Part of this is understandable due to the mid-twentieth century dearth of Catholic scholars. John Tracy Ellis argued in 1952 that Catholics lagged far behind their non-Catholic counterparts in educational attainment. By the time of his death in 1992, solutions to that problem were well underway. A 2009 study in Sociology of Religion by Neil Gross and Solon Simmons found that 15 percent of American university professors self-identified as Catholic.[i] Even now, though, at a time when the most prestigious presses publish scholarship by Catholic historians, the work is typically best received and most often cited by other Catholic historians. Cadegan’s book is poised to help change that dynamic by suggesting that Catholics are far more crucial to American intellectual history than previously considered, even if only as foils to a non-Catholic establishment.

By pursuing literary scholarship, Catholics could avoid ecclesiastical penalization otherwise faced by scholars engaged with “modernism” broadly conceived. This showed their counterparts outside the Church that they were interested in producing modern literature – even if their definition of it was highly critical of secular modernism. Thus a historiography neglectful of Catholic scholarship in other areas of academic achievement ought to consider Catholic literary in our narratives of intellectual history

Much of Cadegan’s source base comes from contemporary intra-Catholic dialogue on literature, both that produced by Catholic authors and that criticizing non-Catholic works. Letters between authors and editors, or to authors about their work, are also particularly illuminating. While some material is present, it would be good to have an even better understanding of how non-Catholics viewed Catholic attempts to attain literary respectability at the time. Cadegan’s focus on internal Catholic conversations reveals just how rich was the Catholic literary world at the time, even beyond the feared overwrought emotionalism of which Kathleen Norris was accused. Cadegan makes a convincing case for a hostile establishment, especially when her reader is a Catholic historian; but a broader audience might wonder about the conversations between non-Catholics about the excluded Romanists.

All Good Books Are Catholic Books is a landmark contribution to American and Catholic intellectual history. Until now, it appeared that the field of twentieth-century Catholic intellectual history had been well-plowed, awaiting revision by future generations. Cadegan has sidestepped that question entirely and shown that Catholic authors and their literary aspirations reveal the hidden half of twentieth century Catholic thought, breathing new life into a narrative which has long concluded that papal pronouncements restricted Catholic intellectual life to strict, neo-Thomistic repetitions of theology and philosophy. The potential for the book to reach across the divide between historians of Catholicism and those engaged in other research should not be underestimated. While it does presume some degree of knowledge about contemporary intellectual trends and even internal Catholic developments, historians without training in those fields will still be able to read All Good Books Are Catholic Books to great effect.

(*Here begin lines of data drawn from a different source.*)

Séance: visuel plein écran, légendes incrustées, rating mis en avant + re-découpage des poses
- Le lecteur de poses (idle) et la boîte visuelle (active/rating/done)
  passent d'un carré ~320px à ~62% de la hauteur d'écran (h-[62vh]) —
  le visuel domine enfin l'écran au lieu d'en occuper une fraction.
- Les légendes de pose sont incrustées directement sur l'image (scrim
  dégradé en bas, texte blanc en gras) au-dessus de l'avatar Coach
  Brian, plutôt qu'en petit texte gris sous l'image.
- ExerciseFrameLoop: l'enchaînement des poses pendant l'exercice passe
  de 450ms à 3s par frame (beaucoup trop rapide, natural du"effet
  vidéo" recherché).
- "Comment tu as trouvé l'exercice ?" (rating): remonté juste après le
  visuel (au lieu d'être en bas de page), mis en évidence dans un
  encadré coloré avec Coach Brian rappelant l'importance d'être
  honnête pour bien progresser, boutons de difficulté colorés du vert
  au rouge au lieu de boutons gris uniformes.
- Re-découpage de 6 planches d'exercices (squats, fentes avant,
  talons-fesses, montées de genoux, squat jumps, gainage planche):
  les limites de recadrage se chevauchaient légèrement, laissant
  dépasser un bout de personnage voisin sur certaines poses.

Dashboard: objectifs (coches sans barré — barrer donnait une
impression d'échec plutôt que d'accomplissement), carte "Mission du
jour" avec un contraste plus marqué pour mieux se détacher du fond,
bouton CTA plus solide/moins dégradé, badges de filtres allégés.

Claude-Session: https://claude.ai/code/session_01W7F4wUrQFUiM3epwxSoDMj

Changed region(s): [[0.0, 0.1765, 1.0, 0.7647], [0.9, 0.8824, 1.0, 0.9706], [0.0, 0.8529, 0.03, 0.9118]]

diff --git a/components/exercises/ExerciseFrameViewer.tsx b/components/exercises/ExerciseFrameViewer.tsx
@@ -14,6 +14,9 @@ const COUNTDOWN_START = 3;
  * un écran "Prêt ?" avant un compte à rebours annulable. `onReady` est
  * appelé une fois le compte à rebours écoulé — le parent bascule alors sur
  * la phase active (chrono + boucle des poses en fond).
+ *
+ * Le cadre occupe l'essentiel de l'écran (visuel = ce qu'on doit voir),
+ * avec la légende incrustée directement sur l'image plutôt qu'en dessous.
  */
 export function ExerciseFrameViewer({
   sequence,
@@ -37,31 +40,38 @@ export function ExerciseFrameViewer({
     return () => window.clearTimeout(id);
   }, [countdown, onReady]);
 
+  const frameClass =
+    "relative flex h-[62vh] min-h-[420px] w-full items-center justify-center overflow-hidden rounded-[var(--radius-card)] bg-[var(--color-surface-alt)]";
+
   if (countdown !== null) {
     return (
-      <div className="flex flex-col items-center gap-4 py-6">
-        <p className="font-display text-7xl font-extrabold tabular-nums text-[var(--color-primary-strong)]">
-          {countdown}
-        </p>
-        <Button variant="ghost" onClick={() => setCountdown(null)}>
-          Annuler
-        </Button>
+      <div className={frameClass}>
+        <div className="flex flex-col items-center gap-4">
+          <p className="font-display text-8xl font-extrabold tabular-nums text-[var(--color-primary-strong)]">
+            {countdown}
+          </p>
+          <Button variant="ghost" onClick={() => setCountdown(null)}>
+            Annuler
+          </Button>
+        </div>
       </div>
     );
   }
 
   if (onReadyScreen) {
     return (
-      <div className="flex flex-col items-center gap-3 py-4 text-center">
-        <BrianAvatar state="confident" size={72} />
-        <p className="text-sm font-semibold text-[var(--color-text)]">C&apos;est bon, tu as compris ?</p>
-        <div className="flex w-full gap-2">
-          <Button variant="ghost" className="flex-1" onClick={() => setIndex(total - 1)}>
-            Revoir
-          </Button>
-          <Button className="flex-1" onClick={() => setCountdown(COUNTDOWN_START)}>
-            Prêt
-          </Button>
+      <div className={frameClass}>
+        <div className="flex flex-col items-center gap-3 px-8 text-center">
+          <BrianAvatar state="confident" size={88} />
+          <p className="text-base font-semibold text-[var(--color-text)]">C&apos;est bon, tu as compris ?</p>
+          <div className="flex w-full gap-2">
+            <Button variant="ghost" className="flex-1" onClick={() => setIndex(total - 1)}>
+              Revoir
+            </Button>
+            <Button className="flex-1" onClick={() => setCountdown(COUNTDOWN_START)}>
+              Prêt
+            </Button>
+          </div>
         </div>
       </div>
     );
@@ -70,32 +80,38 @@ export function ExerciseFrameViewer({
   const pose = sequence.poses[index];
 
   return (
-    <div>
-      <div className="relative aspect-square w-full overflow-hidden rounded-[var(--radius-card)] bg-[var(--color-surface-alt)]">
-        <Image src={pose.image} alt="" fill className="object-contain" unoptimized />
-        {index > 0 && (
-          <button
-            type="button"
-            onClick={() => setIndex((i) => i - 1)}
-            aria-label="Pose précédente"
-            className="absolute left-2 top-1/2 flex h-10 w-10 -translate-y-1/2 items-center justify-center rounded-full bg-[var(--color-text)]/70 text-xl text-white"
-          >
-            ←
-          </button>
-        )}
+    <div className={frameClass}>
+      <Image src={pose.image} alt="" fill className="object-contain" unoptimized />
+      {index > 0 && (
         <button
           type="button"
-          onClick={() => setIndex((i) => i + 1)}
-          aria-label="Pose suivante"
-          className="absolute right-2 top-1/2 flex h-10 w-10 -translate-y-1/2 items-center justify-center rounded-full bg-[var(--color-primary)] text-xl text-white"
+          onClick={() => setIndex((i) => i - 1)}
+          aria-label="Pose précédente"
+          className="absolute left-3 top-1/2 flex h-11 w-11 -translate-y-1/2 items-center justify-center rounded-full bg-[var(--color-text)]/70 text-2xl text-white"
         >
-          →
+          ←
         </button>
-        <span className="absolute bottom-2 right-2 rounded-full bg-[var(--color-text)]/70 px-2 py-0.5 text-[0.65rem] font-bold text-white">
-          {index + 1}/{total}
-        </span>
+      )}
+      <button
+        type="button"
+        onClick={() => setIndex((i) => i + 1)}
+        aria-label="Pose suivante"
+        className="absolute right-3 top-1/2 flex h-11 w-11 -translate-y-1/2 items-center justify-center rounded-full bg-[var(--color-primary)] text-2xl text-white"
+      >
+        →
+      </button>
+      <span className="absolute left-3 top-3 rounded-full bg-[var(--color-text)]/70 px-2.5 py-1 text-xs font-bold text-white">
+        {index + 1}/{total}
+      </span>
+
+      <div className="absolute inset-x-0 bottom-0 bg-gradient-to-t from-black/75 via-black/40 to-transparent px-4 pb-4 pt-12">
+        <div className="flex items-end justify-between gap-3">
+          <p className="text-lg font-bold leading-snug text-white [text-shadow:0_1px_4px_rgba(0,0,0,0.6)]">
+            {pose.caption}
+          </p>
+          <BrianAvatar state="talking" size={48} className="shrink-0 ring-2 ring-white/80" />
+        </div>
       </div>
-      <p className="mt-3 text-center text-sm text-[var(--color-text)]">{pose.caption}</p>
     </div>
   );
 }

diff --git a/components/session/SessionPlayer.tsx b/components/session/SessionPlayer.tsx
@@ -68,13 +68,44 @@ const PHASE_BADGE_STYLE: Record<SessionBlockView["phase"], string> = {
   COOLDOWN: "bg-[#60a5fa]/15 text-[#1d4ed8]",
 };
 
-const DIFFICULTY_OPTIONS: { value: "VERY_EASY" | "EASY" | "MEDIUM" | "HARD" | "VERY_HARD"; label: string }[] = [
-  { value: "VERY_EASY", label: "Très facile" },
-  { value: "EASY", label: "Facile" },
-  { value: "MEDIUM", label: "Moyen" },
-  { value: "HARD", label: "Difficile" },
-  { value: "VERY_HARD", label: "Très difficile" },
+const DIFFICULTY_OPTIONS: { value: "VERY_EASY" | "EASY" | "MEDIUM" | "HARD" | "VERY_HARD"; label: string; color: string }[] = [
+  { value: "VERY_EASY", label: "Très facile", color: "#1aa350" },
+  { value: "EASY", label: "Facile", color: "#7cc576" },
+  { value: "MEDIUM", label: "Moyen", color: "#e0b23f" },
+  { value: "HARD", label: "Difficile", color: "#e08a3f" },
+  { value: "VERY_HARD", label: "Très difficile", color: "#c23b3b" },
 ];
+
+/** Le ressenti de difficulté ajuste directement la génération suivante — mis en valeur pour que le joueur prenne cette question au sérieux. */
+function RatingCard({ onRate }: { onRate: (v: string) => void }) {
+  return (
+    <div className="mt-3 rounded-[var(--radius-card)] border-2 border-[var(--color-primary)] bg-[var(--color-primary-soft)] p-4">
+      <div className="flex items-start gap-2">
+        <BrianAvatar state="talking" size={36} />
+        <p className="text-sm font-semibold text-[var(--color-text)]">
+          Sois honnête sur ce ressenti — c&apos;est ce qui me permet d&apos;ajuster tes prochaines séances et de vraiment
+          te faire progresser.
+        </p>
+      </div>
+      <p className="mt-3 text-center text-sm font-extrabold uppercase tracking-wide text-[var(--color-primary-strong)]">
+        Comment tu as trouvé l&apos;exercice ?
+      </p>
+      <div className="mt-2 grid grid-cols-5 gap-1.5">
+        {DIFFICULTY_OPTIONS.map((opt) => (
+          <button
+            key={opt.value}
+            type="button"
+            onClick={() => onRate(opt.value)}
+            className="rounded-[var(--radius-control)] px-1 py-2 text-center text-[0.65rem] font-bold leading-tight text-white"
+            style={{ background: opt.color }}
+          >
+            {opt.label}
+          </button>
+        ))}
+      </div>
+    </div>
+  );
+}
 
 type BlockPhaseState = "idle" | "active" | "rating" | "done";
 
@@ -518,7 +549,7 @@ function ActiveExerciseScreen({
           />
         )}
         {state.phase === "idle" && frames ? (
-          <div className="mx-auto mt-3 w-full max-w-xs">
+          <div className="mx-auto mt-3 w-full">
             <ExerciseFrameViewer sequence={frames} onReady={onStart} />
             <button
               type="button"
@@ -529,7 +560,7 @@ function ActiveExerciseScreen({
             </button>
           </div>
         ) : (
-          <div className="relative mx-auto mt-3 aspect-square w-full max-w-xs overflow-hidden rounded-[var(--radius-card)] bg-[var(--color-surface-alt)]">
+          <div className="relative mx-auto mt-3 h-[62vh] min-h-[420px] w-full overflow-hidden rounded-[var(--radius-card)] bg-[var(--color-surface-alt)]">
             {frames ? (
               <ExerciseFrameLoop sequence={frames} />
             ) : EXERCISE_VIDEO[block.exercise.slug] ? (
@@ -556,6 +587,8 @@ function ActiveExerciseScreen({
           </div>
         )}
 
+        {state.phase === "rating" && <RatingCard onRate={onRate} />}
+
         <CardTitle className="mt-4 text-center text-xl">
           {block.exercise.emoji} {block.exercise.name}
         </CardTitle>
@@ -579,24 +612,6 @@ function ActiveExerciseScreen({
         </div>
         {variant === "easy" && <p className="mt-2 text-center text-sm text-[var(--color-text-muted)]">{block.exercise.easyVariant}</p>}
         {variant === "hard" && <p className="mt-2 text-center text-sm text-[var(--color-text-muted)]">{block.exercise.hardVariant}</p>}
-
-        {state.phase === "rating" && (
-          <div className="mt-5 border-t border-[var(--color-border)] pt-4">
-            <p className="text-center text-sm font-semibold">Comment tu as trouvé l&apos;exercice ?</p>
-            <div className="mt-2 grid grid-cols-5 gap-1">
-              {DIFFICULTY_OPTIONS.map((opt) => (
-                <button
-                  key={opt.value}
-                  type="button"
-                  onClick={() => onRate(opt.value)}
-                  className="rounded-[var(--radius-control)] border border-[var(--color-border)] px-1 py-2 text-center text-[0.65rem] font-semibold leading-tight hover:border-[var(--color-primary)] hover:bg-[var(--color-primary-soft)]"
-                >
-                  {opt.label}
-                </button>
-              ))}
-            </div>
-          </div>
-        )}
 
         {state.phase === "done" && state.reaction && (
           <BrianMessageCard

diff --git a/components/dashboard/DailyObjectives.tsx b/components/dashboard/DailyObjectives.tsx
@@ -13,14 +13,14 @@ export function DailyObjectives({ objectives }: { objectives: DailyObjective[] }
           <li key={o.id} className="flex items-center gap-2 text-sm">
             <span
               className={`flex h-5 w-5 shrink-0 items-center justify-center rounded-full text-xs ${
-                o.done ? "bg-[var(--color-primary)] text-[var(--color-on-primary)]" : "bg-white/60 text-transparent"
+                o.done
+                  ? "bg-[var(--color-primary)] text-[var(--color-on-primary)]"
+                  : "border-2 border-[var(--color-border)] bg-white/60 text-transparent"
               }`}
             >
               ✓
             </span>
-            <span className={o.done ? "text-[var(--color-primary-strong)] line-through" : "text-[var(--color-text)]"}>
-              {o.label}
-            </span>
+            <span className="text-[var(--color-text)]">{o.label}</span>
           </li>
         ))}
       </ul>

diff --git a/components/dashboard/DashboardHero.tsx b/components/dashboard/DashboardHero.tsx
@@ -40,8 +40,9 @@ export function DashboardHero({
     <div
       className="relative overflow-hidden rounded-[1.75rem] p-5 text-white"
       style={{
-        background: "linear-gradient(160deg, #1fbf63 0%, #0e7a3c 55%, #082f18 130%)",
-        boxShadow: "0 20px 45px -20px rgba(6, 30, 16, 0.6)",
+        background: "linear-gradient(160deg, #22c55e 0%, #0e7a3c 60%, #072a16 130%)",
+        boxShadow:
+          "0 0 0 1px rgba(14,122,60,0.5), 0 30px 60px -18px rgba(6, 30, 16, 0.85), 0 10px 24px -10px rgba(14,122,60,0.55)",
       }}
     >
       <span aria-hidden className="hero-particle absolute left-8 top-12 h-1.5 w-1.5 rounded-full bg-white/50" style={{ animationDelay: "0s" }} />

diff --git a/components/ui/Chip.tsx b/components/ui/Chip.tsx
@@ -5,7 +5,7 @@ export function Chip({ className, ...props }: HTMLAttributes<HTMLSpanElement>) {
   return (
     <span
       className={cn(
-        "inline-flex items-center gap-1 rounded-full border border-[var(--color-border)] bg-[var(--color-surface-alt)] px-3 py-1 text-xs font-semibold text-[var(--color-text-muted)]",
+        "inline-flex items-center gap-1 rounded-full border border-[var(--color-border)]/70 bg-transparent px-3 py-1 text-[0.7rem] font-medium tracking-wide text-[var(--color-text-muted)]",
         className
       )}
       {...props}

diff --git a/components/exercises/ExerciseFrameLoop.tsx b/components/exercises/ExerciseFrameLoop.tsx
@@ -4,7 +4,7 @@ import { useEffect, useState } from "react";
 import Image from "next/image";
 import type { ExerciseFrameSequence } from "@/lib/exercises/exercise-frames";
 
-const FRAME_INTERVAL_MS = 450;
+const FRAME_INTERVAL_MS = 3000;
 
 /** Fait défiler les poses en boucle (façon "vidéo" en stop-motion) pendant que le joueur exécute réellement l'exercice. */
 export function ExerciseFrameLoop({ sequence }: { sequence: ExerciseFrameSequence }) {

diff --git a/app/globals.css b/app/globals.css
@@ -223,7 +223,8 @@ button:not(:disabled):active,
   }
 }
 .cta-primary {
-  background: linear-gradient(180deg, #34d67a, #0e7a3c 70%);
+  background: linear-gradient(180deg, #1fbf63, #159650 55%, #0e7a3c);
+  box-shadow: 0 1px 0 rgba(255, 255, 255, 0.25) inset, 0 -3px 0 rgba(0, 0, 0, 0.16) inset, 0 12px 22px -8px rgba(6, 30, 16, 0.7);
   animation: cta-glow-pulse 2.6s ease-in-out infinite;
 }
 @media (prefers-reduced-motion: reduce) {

[i] Neil Gross and Solon Simmons, “The Religiosity of American College and University Professors,” Sociology of Religion 70:2 (2009).

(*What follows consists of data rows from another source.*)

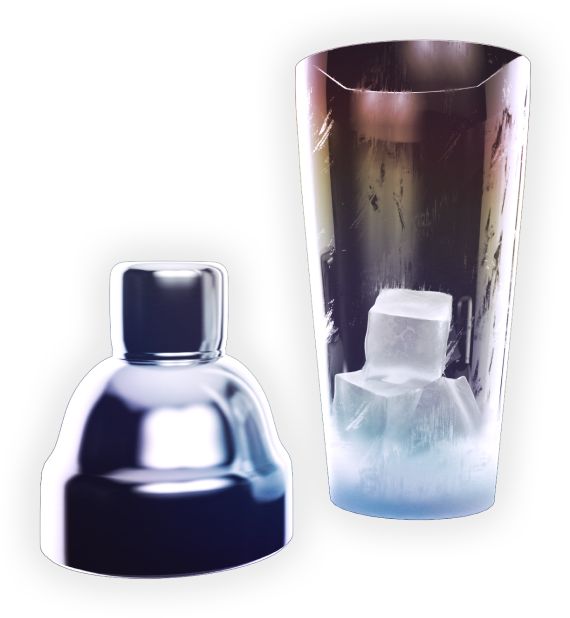
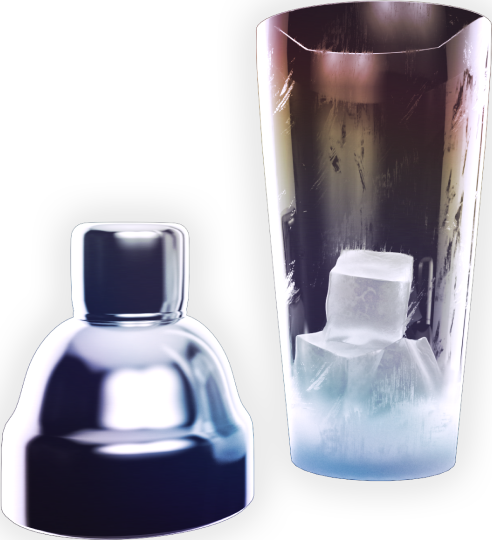
Доделал шейкеры!!!

diff --git a/slider.html b/slider.html
@@ -462,14 +462,25 @@
         </li>
         <li class="cocktail8_slide">
           <div class="slide cocktails-slide">
-          <div class="cocktail-recipes-pic-7"></div>
-          <p class="cocktail-recipes-under-h1">Добавьте 50 мл джина Drumshanbo Gunpowder Irish Gin в шейкер</p>
+          <div class="cocktail-recipes-pic-6"></div>
+          <p class="cocktail-recipes-under-h1">Добавьте в шейкер пару крупных кубиков 
+            льда и потрясите его, чтобы охладить. 
+            Как закончите, лед нужно извлечь</p>
         </div>
         <a class="cocktails-footer-button rotate-button">
             <div class="footer-button-arrow"></div>
         </a>
         </li>
         <li class="cocktail9_slide">
+          <div class="slide cocktails-slide">
+          <div class="cocktail-recipes-pic-7"></div>
+          <p class="cocktail-recipes-under-h1">Добавьте 50 мл джина Drumshanbo Gunpowder Irish Gin в шейкер</p>
+        </div>
+        <a class="cocktails-footer-button rotate-button">
+            <div class="footer-button-arrow"></div>
+        </a>
+        </li>        
+        <li class="cocktail10_slide">
           <div class="slide cocktails-slide">
           <div class="cocktail-recipes-pic-8"></div>
           <p class="cocktail-recipes-under-h1">Туда же добавляем 100 мл кордиала Texture Master Rhubarb & Sichuan Pepper</p>
@@ -478,7 +489,7 @@
             <div class="footer-button-arrow"></div>
         </a>
         </li>
-        <li class="cocktail10_slide">
+        <li class="cocktail11_slide">
           <div class="slide cocktails-slide">
           <div class="cocktail-recipes-pic-9"></div>
           <p class="cocktail-recipes-under-h1">Плотно закрываем шейкер и, придерживая верхнюю крышку рукой, взбалтываем напиток 
@@ -488,7 +499,7 @@
                 <div class="footer-button-arrow"></div>
             </a>
         </li>
-        <li class="cocktail11_slide">
+        <li class="cocktail12_slide">
           <div class="slide cocktails-slide">
           <div class="cocktail-recipes-pic-10"></div>
           <p class="cocktail-recipes-under-h1">Далее наполните глубокий бокал льдом доверху и вылейте в него содержимое шейкера</p>

diff --git a/scss/style.scss b/scss/style.scss
@@ -567,41 +567,41 @@ h1 {
 }
 
 .cocktail-recipes-pic-6 {
-    margin: calc(125/1117*100dvh) 0 0 calc(283/1117*100dvh);
-    width: calc(526/1117*100dvh);
-    height: calc(575/1117*100dvh);
+    margin: calc(156/1117*100dvh) 0 calc(74/1117*100dvh) calc(200/1117*100dvh);
+    width: calc(492/1117*100dvh);
+    height: calc(540/1117*100dvh);
     background: url("../img/shaker_0.png") center center no-repeat;
     background-size: contain;
 }
 
 .cocktail-recipes-pic-7 {
-    margin: calc(141/1117*100dvh) 0 0 calc(193/1117*100dvh);
-    width: calc(526/1117*100dvh);
-    height: calc(575/1117*100dvh);
+    margin: calc(156/1117*100dvh) 0 calc(74/1117*100dvh) calc(200/1117*100dvh);
+    width: calc(492/1117*100dvh);
+    height: calc(540/1117*100dvh);
     background: url("../img/shaker_1.png") center center no-repeat;
     background-size: contain;
 }
 
 .cocktail-recipes-pic-8 {
-    margin: calc(131/1117*100dvh) 0 0 calc(186/1117*100dvh);
-    width: calc(526/1117*100dvh);
-    height: calc(575/1117*100dvh);
+    margin: calc(156/1117*100dvh) 0 calc(74/1117*100dvh) calc(200/1117*100dvh);
+    width: calc(492/1117*100dvh);
+    height: calc(540/1117*100dvh);
     background: url("../img/shaker_2.png") center center no-repeat;
     background-size: contain;
 }
 
 .cocktail-recipes-pic-9 {
-    margin: calc(163/1117*100dvh) 0 0 calc(193/1117*100dvh);
-    width: calc(668/1117*100dvh);
+    margin: calc(158/1117*100dvh) 0 calc(108/1117*100dvh) calc(194/1117*100dvh);
+    width: calc(634/1117*100dvh);
     height: calc(504/1117*100dvh);
     background: url("../img/shaker_3.png") center center no-repeat;
     background-size: contain;
 }
 
 .cocktail-recipes-pic-10 {
-    margin: calc(197/1117*100dvh) 0 0 calc(162/1117*100dvh);
-    width: calc(374/1117*100dvh);
-    height: calc(469/1117*100dvh);
+    margin: calc(216/1117*100dvh) 0 calc(131/1117*100dvh) calc(221/1117*100dvh);
+    width: calc(316/1117*100dvh);
+    height: calc(423/1117*100dvh);
     background: url("../img/shaker_4.png") center center no-repeat;
     background-size: contain;
 }

diff --git a/scss/dist/style.css b/scss/dist/style.css
@@ -551,41 +551,41 @@ h1 {
 }
 
 .cocktail-recipes-pic-6 {
-  margin: calc(125/1117*100dvh) 0 0 calc(283/1117*100dvh);
-  width: calc(526/1117*100dvh);
-  height: calc(575/1117*100dvh);
+  margin: calc(156/1117*100dvh) 0 calc(74/1117*100dvh) calc(200/1117*100dvh);
+  width: calc(492/1117*100dvh);
+  height: calc(540/1117*100dvh);
   background: url("../img/shaker_0.png") center center no-repeat;
   background-size: contain;
 }
 
 .cocktail-recipes-pic-7 {
-  margin: calc(141/1117*100dvh) 0 0 calc(193/1117*100dvh);
-  width: calc(526/1117*100dvh);
-  height: calc(575/1117*100dvh);
+  margin: calc(156/1117*100dvh) 0 calc(74/1117*100dvh) calc(200/1117*100dvh);
+  width: calc(492/1117*100dvh);
+  height: calc(540/1117*100dvh);
   background: url("../img/shaker_1.png") center center no-repeat;
   background-size: contain;
 }
 
 .cocktail-recipes-pic-8 {
-  margin: calc(131/1117*100dvh) 0 0 calc(186/1117*100dvh);
-  width: calc(526/1117*100dvh);
-  height: calc(575/1117*100dvh);
+  margin: calc(156/1117*100dvh) 0 calc(74/1117*100dvh) calc(200/1117*100dvh);
+  width: calc(492/1117*100dvh);
+  height: calc(540/1117*100dvh);
   background: url("../img/shaker_2.png") center center no-repeat;
   background-size: contain;
 }
 
 .cocktail-recipes-pic-9 {
-  margin: calc(163/1117*100dvh) 0 0 calc(193/1117*100dvh);
-  width: calc(668/1117*100dvh);
+  margin: calc(158/1117*100dvh) 0 calc(108/1117*100dvh) calc(194/1117*100dvh);
+  width: calc(634/1117*100dvh);
   height: calc(504/1117*100dvh);
   background: url("../img/shaker_3.png") center center no-repeat;
   background-size: contain;
 }
 
 .cocktail-recipes-pic-10 {
-  margin: calc(197/1117*100dvh) 0 0 calc(162/1117*100dvh);
-  width: calc(374/1117*100dvh);
-  height: calc(469/1117*100dvh);
+  margin: calc(216/1117*100dvh) 0 calc(131/1117*100dvh) calc(221/1117*100dvh);
+  width: calc(316/1117*100dvh);
+  height: calc(423/1117*100dvh);
   background: url("../img/shaker_4.png") center center no-repeat;
   background-size: contain;
 }

diff --git a/css/style.css b/css/style.css
@@ -683,41 +683,41 @@ h1 {
 }
 
 .cocktail-recipes-pic-6 {
-  margin: 11.1906893465dvh 0 0 25.3357206804dvh;
-  width: 47.0904207699dvh;
-  height: 51.4771709937dvh;
+  margin: 13.9659803044dvh 0 6.6248880931dvh 17.9051029543dvh;
+  width: 44.0465532677dvh;
+  height: 48.3437779767dvh;
   background: url("../img/shaker_0.png") center center no-repeat;
   background-size: contain;
 }
 
 .cocktail-recipes-pic-7 {
-  margin: 12.6230975828dvh 0 0 17.2784243509dvh;
-  width: 47.0904207699dvh;
-  height: 51.4771709937dvh;
+  margin: 13.9659803044dvh 0 6.6248880931dvh 17.9051029543dvh;
+  width: 44.0465532677dvh;
+  height: 48.3437779767dvh;
   background: url("../img/shaker_1.png") center center no-repeat;
   background-size: contain;
 }
 
 .cocktail-recipes-pic-8 {
-  margin: 11.7278424351dvh 0 0 16.6517457475dvh;
-  width: 47.0904207699dvh;
-  height: 51.4771709937dvh;
+  margin: 13.9659803044dvh 0 6.6248880931dvh 17.9051029543dvh;
+  width: 44.0465532677dvh;
+  height: 48.3437779767dvh;
   background: url("../img/shaker_2.png") center center no-repeat;
   background-size: contain;
 }
 
 .cocktail-recipes-pic-9 {
-  margin: 14.5926589078dvh 0 0 17.2784243509dvh;
-  width: 59.8030438675dvh;
+  margin: 14.1450313339dvh 0 9.6687555953dvh 17.3679498657dvh;
+  width: 56.7591763653dvh;
   height: 45.1208594449dvh;
   background: url("../img/shaker_3.png") center center no-repeat;
   background-size: contain;
 }
 
 .cocktail-recipes-pic-10 {
-  margin: 17.63652641dvh 0 0 14.503133393dvh;
-  width: 33.4825425246dvh;
-  height: 41.9874664279dvh;
+  margin: 19.3375111907dvh 0 11.7278424351dvh 19.7851387645dvh;
+  width: 28.2900626679dvh;
+  height: 37.8692927484dvh;
   background: url("../img/shaker_4.png") center center no-repeat;
   background-size: contain;
 }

Michael Skaggs is a doctoral candidate in the University of Notre Dame Department of History. His dissertation looks at Catholic-Jewish relations in twentieth-century Cincinnati, especially as they unfolded in local media. Disclaimer: Skaggs’s dissertation chair is the current director of the Cushwa Center.